Your task is to copy each line in the listing that includes the word "every".
━━━━━ Task material ━━━━━
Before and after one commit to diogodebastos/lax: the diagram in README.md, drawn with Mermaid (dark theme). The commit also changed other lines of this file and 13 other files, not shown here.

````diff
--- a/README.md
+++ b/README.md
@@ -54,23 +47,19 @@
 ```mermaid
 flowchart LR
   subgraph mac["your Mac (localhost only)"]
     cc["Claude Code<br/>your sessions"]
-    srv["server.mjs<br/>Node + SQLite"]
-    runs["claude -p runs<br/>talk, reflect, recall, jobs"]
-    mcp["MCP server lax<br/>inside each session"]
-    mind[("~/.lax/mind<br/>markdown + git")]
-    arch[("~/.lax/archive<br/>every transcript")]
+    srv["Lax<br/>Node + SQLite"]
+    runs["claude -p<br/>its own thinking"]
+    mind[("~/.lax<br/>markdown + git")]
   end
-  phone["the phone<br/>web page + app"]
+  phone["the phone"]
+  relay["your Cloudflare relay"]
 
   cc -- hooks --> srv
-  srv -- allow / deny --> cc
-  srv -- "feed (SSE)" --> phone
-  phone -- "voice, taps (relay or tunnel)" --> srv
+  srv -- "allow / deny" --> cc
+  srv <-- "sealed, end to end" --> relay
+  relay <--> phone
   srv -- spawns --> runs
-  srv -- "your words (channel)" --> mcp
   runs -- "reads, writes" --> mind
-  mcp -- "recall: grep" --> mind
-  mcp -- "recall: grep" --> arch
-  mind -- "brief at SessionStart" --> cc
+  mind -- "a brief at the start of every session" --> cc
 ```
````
━━━━━
# Task response:
-    arch[("~/.lax/archive<br/>every transcript")]
+  mind -- "a brief at the start of every session" --> cc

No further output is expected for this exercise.